## EXERCISE BRIEF
Count the lines containing "https" in the entries underneath, and state that count without anything else.

****************

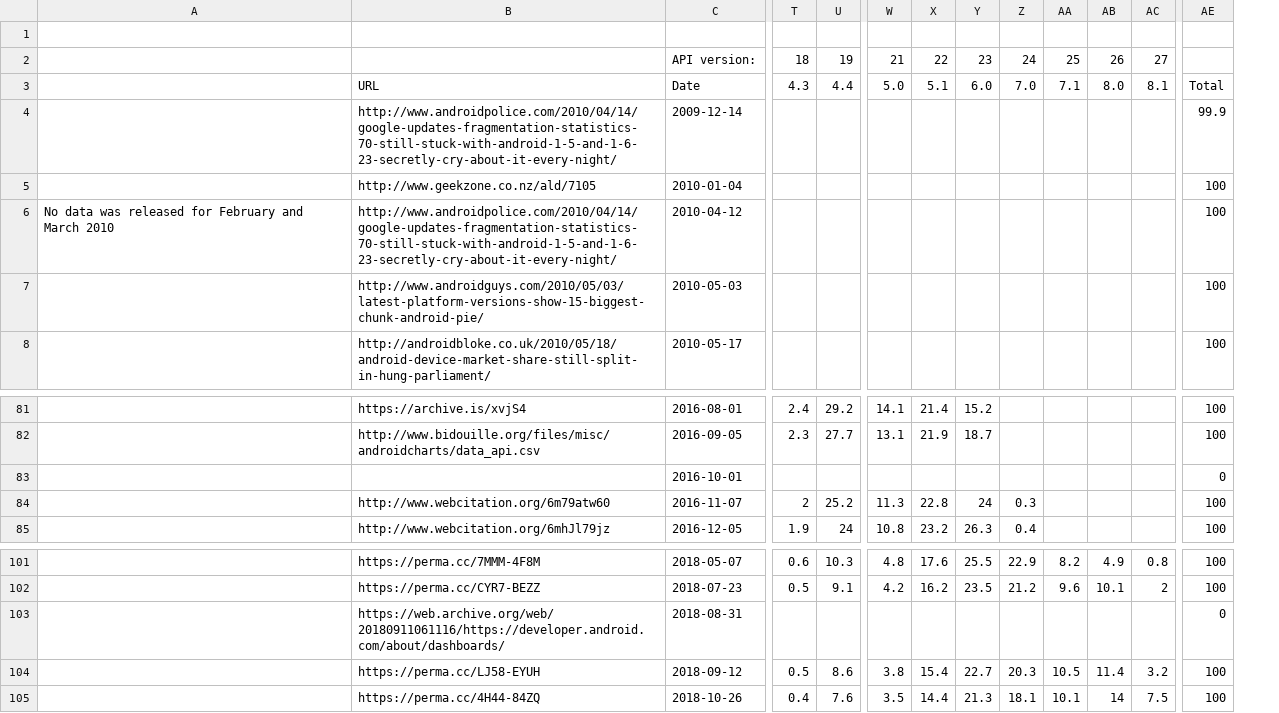
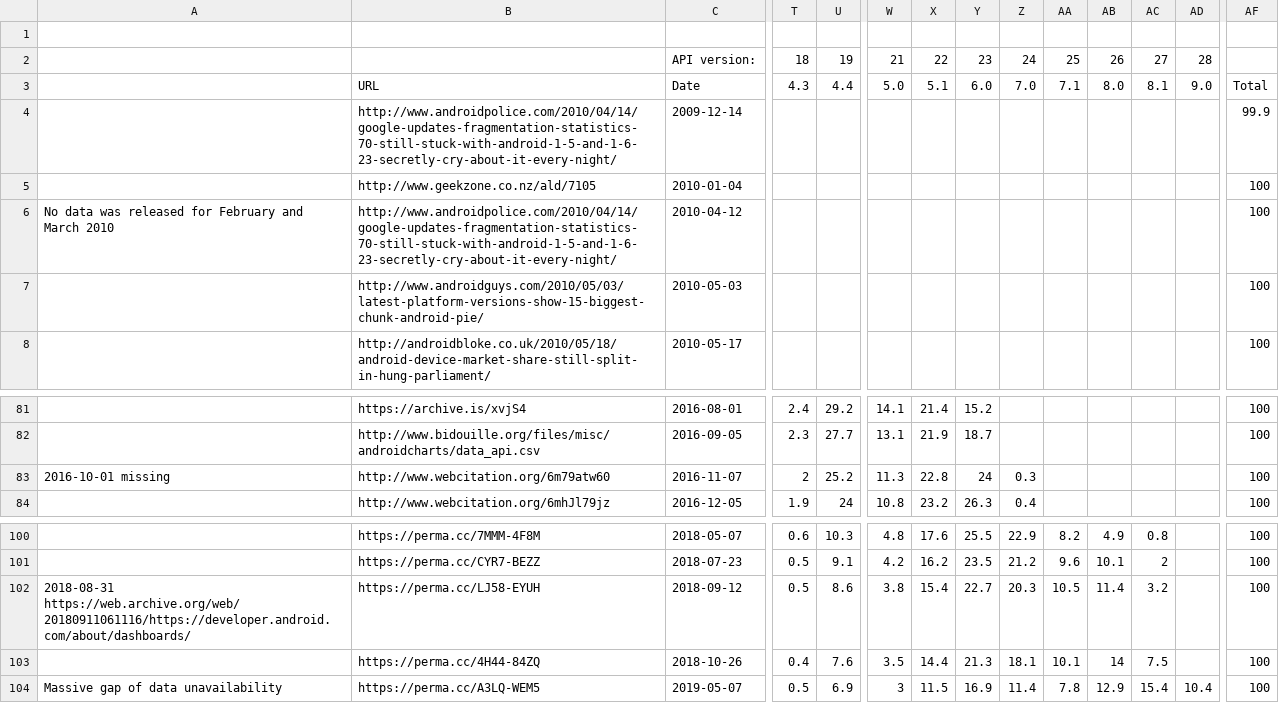
Before and after one commit to ucam-cl-dtg/android-vulnerabilities, a CSV file: input/play/androiddevolperdashboardhistory.csv, drawn as a sheet; only a part is shown, gaps mark what is left out; removed rows and columns are numbered as before the commit, all else as after; rows hold the shown columns only; the diff names each change by its address in the sheet, - before the commit and + after, or states it on an @@ line.

Commit message:
Updated Google Play numbers for May

```diff
--- a/input/play/androiddevolperdashboardhistory.csv
+++ b/input/play/androiddevolperdashboardhistory.csv
+column AD, rows 2-3: 28 | 9.0
-row 83:  |  | 2016-10-01 |  |  |  |  |  |  |  |  |  | 0
-A83: (empty)
+A83: 2016-10-01 missing
-row 103:  | https://web.archive.org/web/20180911061116/https://developer.android.com/about/dashboards/ | 2018-08-31 |  |  |  |  |  |  |  |  |  | 0
-A102: (empty)
+A102: 2018-08-31 https://web.archive.org/web/20180911061116/https://developer.android.com/about/dashboards/
+row 104: Massive gap of data unavailability | https://perma.cc/A3LQ-WEM5 | 2019-05-07 | 0.5 | 6.9 | 3 | 11.5 | 16.9 | 11.4 | 7.8 | 12.9 | 15.4 | 10.4 | 100
```
Also changed, not shown: 1 other file.
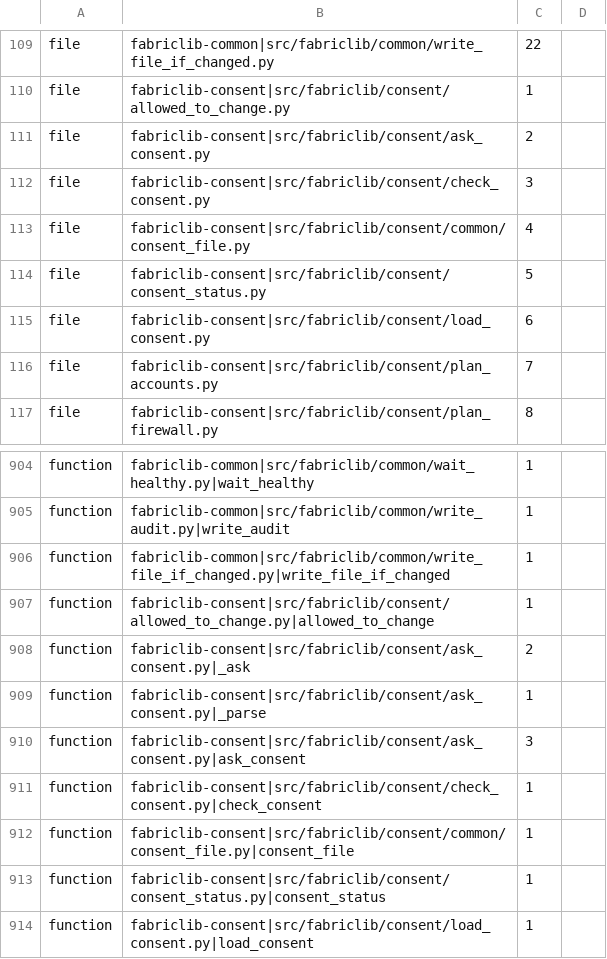
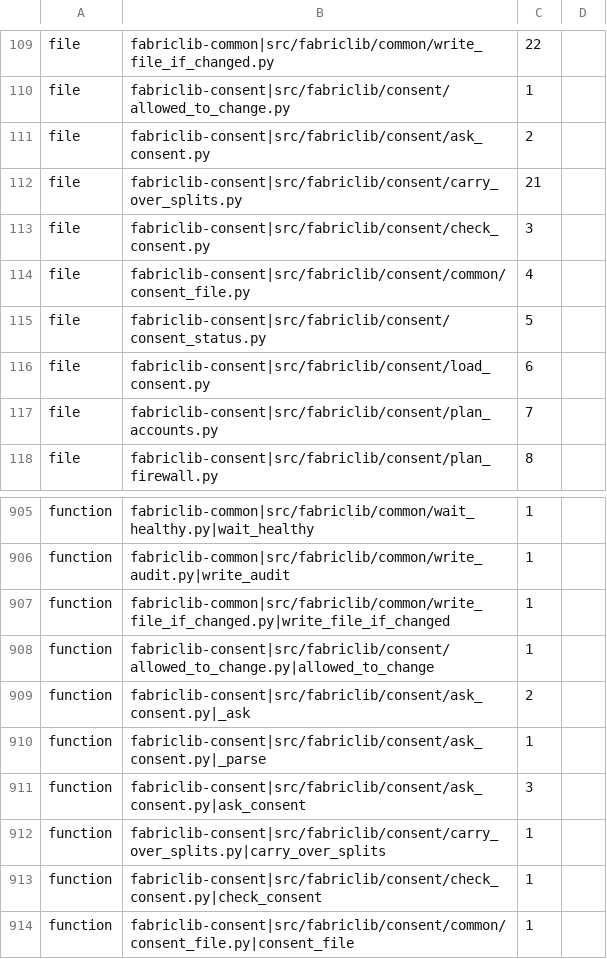
Before and after one commit to archdukejim/open-fabric, a TSV file: scripts/docs/lib_doc_numbers.tsv, drawn as a sheet; only a part is shown, gaps mark what is left out; the shorter side is filled out with more unchanged rows.

```diff
--- a/scripts/docs/lib_doc_numbers.tsv
+++ b/scripts/docs/lib_doc_numbers.tsv
@@ -111,2 +111,3 @@ file	fabriclib-consent|src/fabriclib/consent/allowed_to_change.py	1
 file	fabriclib-consent|src/fabriclib/consent/ask_consent.py	2	
+file	fabriclib-consent|src/fabriclib/consent/carry_over_splits.py	21	
 file	fabriclib-consent|src/fabriclib/consent/check_consent.py	3	
@@ -910,2 +911,3 @@ function	fabriclib-consent|src/fabriclib/consent/ask_consent.py|_parse	1
 function	fabriclib-consent|src/fabriclib/consent/ask_consent.py|ask_consent	3	
+function	fabriclib-consent|src/fabriclib/consent/carry_over_splits.py|carry_over_splits	1	
 function	fabriclib-consent|src/fabriclib/consent/check_consent.py|check_consent	1	
```
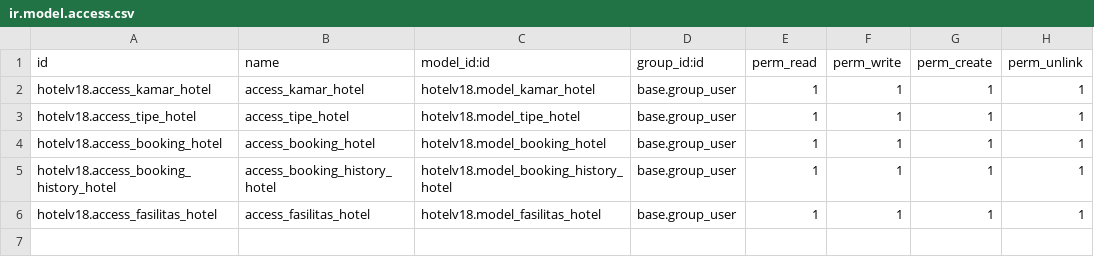
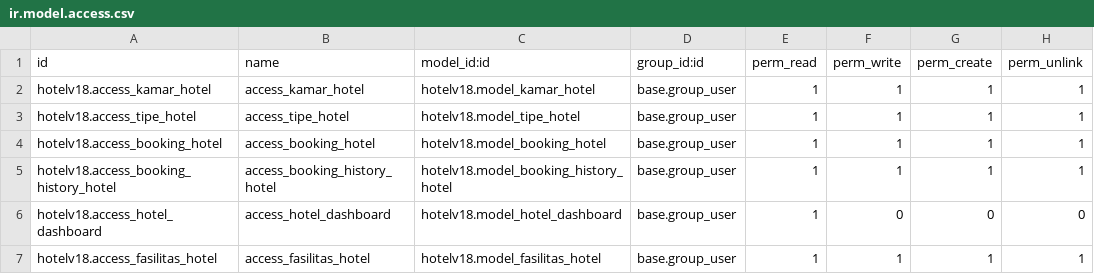
Before and after one commit to Botttllee/Hotel-Management-Odoo-18, a CSV file: security/ir.model.access.csv, drawn as a sheet; the diff names each change by its address in the sheet, - before the commit and + after, or states it on an @@ line.

Commit message:
[ADD]Dashboard but with XML

```diff
--- a/security/ir.model.access.csv
+++ b/security/ir.model.access.csv
+row 6: hotelv18.access_hotel_dashboard | access_hotel_dashboard | hotelv18.model_hotel_dashboard | base.group_user | 1 | 0 | 0 | 0
```
Also changed, not shown: 4 other files.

****************

## ANSWER BOX
3